What the task requires => Reproduce the lines below exactly. Begin with the first, end with the line containing "Also changed, not", and leave out the pictures.

Source data
★ ★ ★ ★ ★ ★ ★

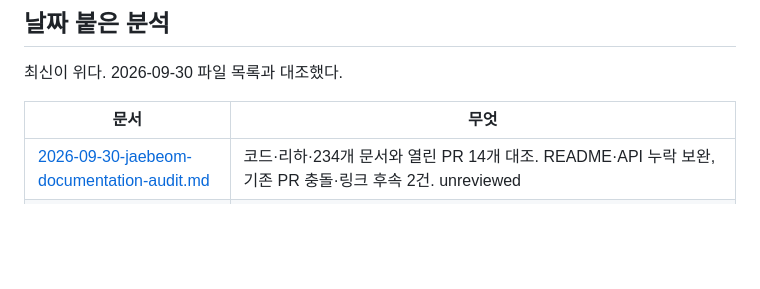
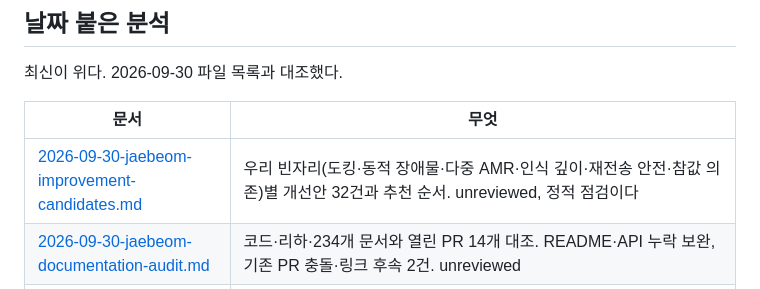
Before and after one commit to jaebeom/pharmacy-to-bedside, a Markdown page: docs/analysis/README.md, the part around the change. Drawn GitHub-style; blank space fills up the shorter version.

```diff
--- a/docs/analysis/README.md
+++ b/docs/analysis/README.md
@@ -17,6 +17,7 @@ verified는 검토한 범위의 결론이다. 다른 환경 적용은 재검증
 
 | 문서 | 무엇 |
 | --- | --- |
+| [2026-09-30-jaebeom-improvement-candidates.md](2026-09-30-jaebeom-improvement-candidates.md) | 우리 빈자리(도킹·동적 장애물·다중 AMR·인식 깊이·재전송 안전·참값 의존)별 개선안 32건과 추천 순서. unreviewed, 정적 점검이다 |
 | [2026-09-30-jaebeom-documentation-audit.md](2026-09-30-jaebeom-documentation-audit.md) | 코드·리하·234개 문서와 열린 PR 14개 대조. README·API 누락 보완, 기존 PR 충돌·링크 후속 2건. unreviewed |
 | [2026-09-29-master01-workcell-fixture-diff.md](2026-09-29-master01-workcell-fixture-diff.md) | master01 v1.0.0 리하 회차 workcell.json 과 integrated-09 fixture 대조(9/29). pill_offset·브래킷·RoundBin 이동·source_sha256 이 다르다. unreviewed, 파일 대조만 |
 | [2026-09-25-v050-scorecard-evidence-map.md](2026-09-25-v050-scorecard-evidence-map.md) | v0.5.0 용으로 점수판 110점 항목마다 요구 증거 · protocol attempt · 있는 회차 · 빈 곳을 맞췄다(9/25). protocol 수정 제안 7건이다. 제안이다 |
```
Also changed, not shown: docs/analysis/2026-09-30-jaebeom-improvement-candidates.md (added, +118 -0 lines).
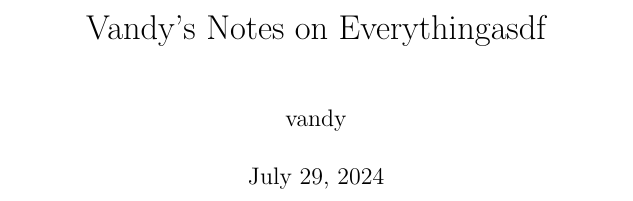
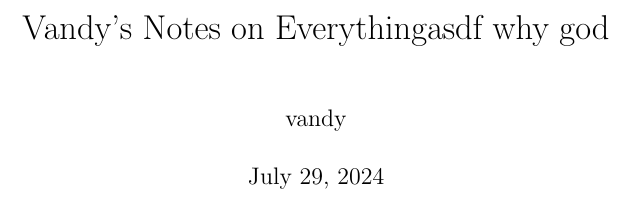
Before and after one commit to mvandegraaff/Everything, a LaTeX thesis (main.tex): part of page 1 of 55, cut so that both start at the same text. Compiled offline with pdfLaTeX.

Commit message:
another test

```diff
--- a/main.tex
+++ b/main.tex
@@ -3,7 +3,7 @@
 \usepackage{subfiles}
 \usepackage{packages}
 
-\title{Vandy's Notes on Everythingasdf}
+\title{Vandy's Notes on Everythingasdf why god}
 \author{vandy}
 \date{\today}
 
```
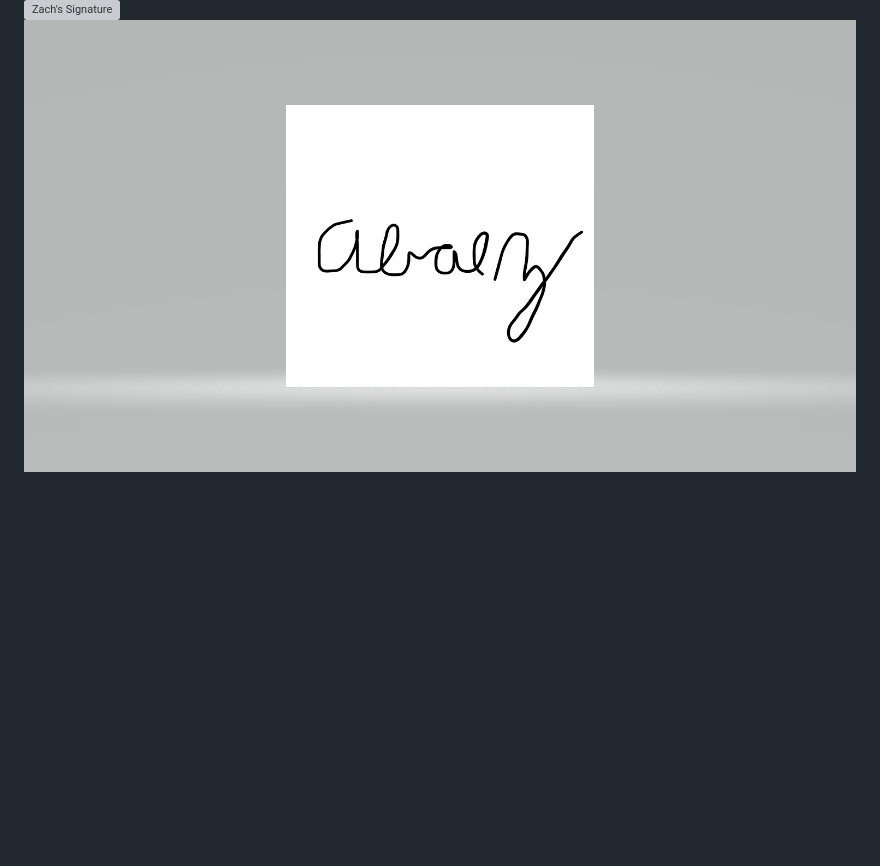
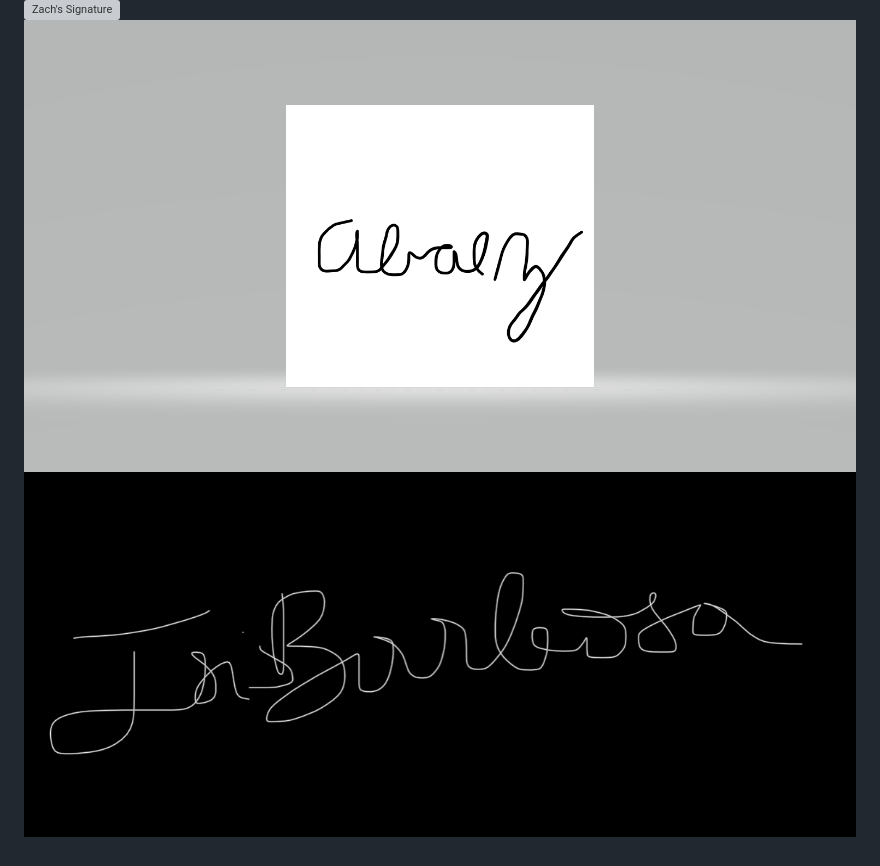
Before and after one commit to ZachAlba/305_Project, a Markdown page: CONDUCT.md, the part around the change. Drawn GitHub-style; blank space fills up the shorter version; grey boxes are pictures that could not be loaded.

Commit message:
Isis signature

```diff
--- a/CONDUCT.md
+++ b/CONDUCT.md
@@ -163,3 +163,4 @@ As long as feedback is respectful and constructive it is encouraged.
 
 ![Zach's Signature](src/zach_signature)
 ![Alex's Signature](src/Baez_Signature.png)
+![Isis's Signature](src/isis_signature.jpg)
```
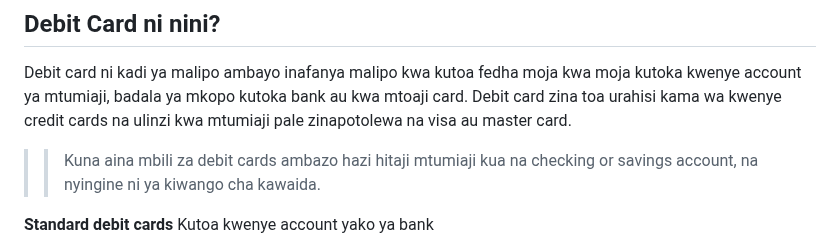
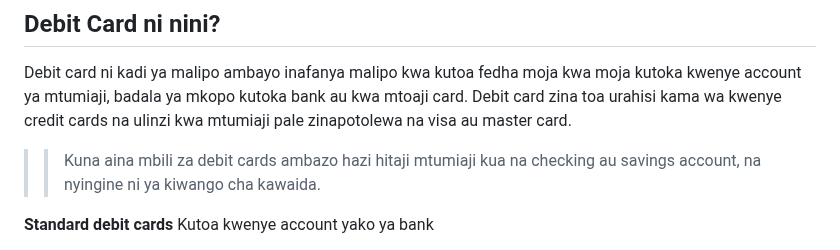
Before and after one commit to kazz54/congenial-rotary-phone, a Markdown page: views/quotes/jerry-maguire.md, the part around the change. Rendered like a GitHub page.

```diff
--- a/views/quotes/jerry-maguire.md
+++ b/views/quotes/jerry-maguire.md
@@ -107,7 +107,7 @@ Debit card ni kadi ya malipo ambayo inafanya malipo kwa kutoa fedha moja kwa moj
 badala ya mkopo kutoka bank au kwa mtoaji card. Debit card zina toa urahisi kama wa kwenye credit cards na ulinzi kwa
 mtumiaji pale zinapotolewa na visa au master card.
 
->>Kuna aina mbili za debit cards ambazo hazi hitaji mtumiaji kua na checking or savings account,
+>>Kuna aina mbili za debit cards ambazo hazi hitaji mtumiaji kua na checking au savings account,
 na nyingine ni ya kiwango cha kawaida.
 
 **Standard debit cards**
```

★ ★ ★ ★ ★ ★ ★

Task output =>
Before and after one commit to jaebeom/pharmacy-to-bedside, a Markdown page: docs/analysis/README.md, the part around the change. Drawn GitHub-style; blank space fills up the shorter version.

```diff
--- a/docs/analysis/README.md
+++ b/docs/analysis/README.md
@@ -17,6 +17,7 @@ verified는 검토한 범위의 결론이다. 다른 환경 적용은 재검증
 
 | 문서 | 무엇 |
 | --- | --- |
+| [2026-09-30-jaebeom-improvement-candidates.md](2026-09-30-jaebeom-improvement-candidates.md) | 우리 빈자리(도킹·동적 장애물·다중 AMR·인식 깊이·재전송 안전·참값 의존)별 개선안 32건과 추천 순서. unreviewed, 정적 점검이다 |
 | [2026-09-30-jaebeom-documentation-audit.md](2026-09-30-jaebeom-documentation-audit.md) | 코드·리하·234개 문서와 열린 PR 14개 대조. README·API 누락 보완, 기존 PR 충돌·링크 후속 2건. unreviewed |
 | [2026-09-29-master01-workcell-fixture-diff.md](2026-09-29-master01-workcell-fixture-diff.md) | master01 v1.0.0 리하 회차 workcell.json 과 integrated-09 fixture 대조(9/29). pill_offset·브래킷·RoundBin 이동·source_sha256 이 다르다. unreviewed, 파일 대조만 |
 | [2026-09-25-v050-scorecard-evidence-map.md](2026-09-25-v050-scorecard-evidence-map.md) | v0.5.0 용으로 점수판 110점 항목마다 요구 증거 · protocol attempt · 있는 회차 · 빈 곳을 맞췄다(9/25). protocol 수정 제안 7건이다. 제안이다 |
```
Also changed, not shown: docs/analysis/2026-09-30-jaebeom-improvement-candidates.md (added, +118 -0 lines).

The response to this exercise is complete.